And it came just moments after Barber had set the tone on the third play of the game by returning an interception of Falcons quarterback Chris Redman 29 yards for a touchdown. The two plays took the fight out of the Falcons (3-11), reeling from a week that included suspended quarterback Michael Vick being sentenced to 23 months in prison for running a dog fighting ring, a loss to New Orleans last week and the abrupt resignation Tuesday of coach Bobby Petrino, who accepted the coaching job at Arkansas. "It's definitely a battered team over there. A team in the dumps, really," Barber said. "We wanted to keep them there."
Playing under interim coach Emmitt Thomas, the Falcons were dominated in every phase of the game. Tampa Bay's defense forced four turnovers and allowed just 133 total yards. At one point late in the third quarter, Redman had completed as many passes to Falcons receivers (two) as he had to Bucs defensive backs (interceptions by Barber and Jermaine Phillips). He finished 4-of-15 for 34 yards and a passer rating of 0.0.
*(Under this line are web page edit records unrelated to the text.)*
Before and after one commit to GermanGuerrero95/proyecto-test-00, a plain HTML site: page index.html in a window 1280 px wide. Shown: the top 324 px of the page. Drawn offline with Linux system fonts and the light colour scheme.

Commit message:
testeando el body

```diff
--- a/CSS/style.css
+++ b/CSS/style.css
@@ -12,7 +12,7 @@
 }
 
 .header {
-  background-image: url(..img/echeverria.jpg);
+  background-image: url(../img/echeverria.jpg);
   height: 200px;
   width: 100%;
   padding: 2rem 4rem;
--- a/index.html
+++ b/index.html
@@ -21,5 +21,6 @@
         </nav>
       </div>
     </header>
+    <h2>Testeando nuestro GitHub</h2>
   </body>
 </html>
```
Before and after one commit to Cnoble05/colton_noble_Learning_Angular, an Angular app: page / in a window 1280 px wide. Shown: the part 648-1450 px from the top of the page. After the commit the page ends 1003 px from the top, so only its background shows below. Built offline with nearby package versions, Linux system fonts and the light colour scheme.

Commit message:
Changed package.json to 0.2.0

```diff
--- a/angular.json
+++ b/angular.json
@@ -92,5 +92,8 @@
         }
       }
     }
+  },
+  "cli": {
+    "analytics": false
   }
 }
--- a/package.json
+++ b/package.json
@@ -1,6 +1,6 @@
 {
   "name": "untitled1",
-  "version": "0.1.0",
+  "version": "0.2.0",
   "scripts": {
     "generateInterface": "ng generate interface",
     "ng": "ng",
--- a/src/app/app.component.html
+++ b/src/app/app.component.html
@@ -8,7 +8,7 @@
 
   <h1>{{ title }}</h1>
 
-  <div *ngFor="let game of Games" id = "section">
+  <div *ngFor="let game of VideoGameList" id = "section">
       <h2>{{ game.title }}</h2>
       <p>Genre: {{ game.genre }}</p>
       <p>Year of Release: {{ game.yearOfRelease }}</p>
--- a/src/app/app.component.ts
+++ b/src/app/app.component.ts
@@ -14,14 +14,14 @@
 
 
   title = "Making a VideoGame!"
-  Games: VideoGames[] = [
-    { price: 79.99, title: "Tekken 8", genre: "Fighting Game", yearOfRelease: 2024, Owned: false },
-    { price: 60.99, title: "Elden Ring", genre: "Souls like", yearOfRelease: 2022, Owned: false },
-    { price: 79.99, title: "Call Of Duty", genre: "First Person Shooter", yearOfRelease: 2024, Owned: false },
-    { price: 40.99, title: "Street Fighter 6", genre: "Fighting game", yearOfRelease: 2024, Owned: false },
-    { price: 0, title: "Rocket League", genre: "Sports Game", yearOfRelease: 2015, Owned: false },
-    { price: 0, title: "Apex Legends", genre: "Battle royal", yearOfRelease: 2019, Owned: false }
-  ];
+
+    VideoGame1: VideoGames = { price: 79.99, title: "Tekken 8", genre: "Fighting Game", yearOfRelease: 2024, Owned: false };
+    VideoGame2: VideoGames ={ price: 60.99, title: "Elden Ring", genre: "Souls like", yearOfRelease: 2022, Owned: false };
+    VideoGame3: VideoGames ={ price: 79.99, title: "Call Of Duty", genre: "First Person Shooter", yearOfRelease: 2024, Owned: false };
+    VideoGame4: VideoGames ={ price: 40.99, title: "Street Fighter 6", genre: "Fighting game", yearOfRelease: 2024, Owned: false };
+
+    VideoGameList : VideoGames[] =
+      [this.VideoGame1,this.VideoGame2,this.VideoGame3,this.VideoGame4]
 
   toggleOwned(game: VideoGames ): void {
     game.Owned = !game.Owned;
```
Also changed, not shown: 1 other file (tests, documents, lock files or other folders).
The performance of the defense, and Spurlock's kickoff return, overshadowed the return of quarterback Jeff Garcia, who missed the past two games with a lower back contusion. Garcia (15-of-25 for 109 yards with one touchdown and one interception) spent most of the day handing off to Earnest Graham, who set a club record by scoring a touchdown in his sixth straight game.
But by far, the afternoon belonged to Spurlock, who wasn't signed to the active roster until Nov. 1. A lot of emotions stirred as Spurlock blurred past the Tampa Bay sideline. Special teams coach Rich Bisaccia thought about his father, who died two years ago this week. "I ran down until I hit my knees," Bisaccia said. "I ran down as far as they would let me."
Jon Gruden prepared for the worst. "I just assumed he would step out of bounds or something would happen," he said. "I'm being serious."
Michael Clayton and Anthony Becht said they whiffed on their blocks but heard the crowd explode. Bucs vice president Ed Glazer heard the crowd and wondered what had happened because he was in the restroom, said his brother, Joel. "What was going through my mind?" Joel Glazer said. "I thought he was going to be tackled at the 1-yard line. I was jumping up and down. That just typifies the whole year - people stepping up, stepping in. Spurlock wasn't on the field at the beginning of the year. But again, it's just goal No. 1."
In March, as Joel Glazer talked about the disappointment of a 4-12 season in 2006 and his coach on the hot seat, he said his family wanted to see the franchise headed in the right direction. "It's exactly what we wanted to see," Joel Glazer said Sunday. "A lot of young guys starting to step up, a young offensive line, defensive linemen, safeties - it's been a lot of fun to watch this year so far."
It's a new year. With at least one happy return.
Rick Stroud, The St.Petersburg Times 17 December 2007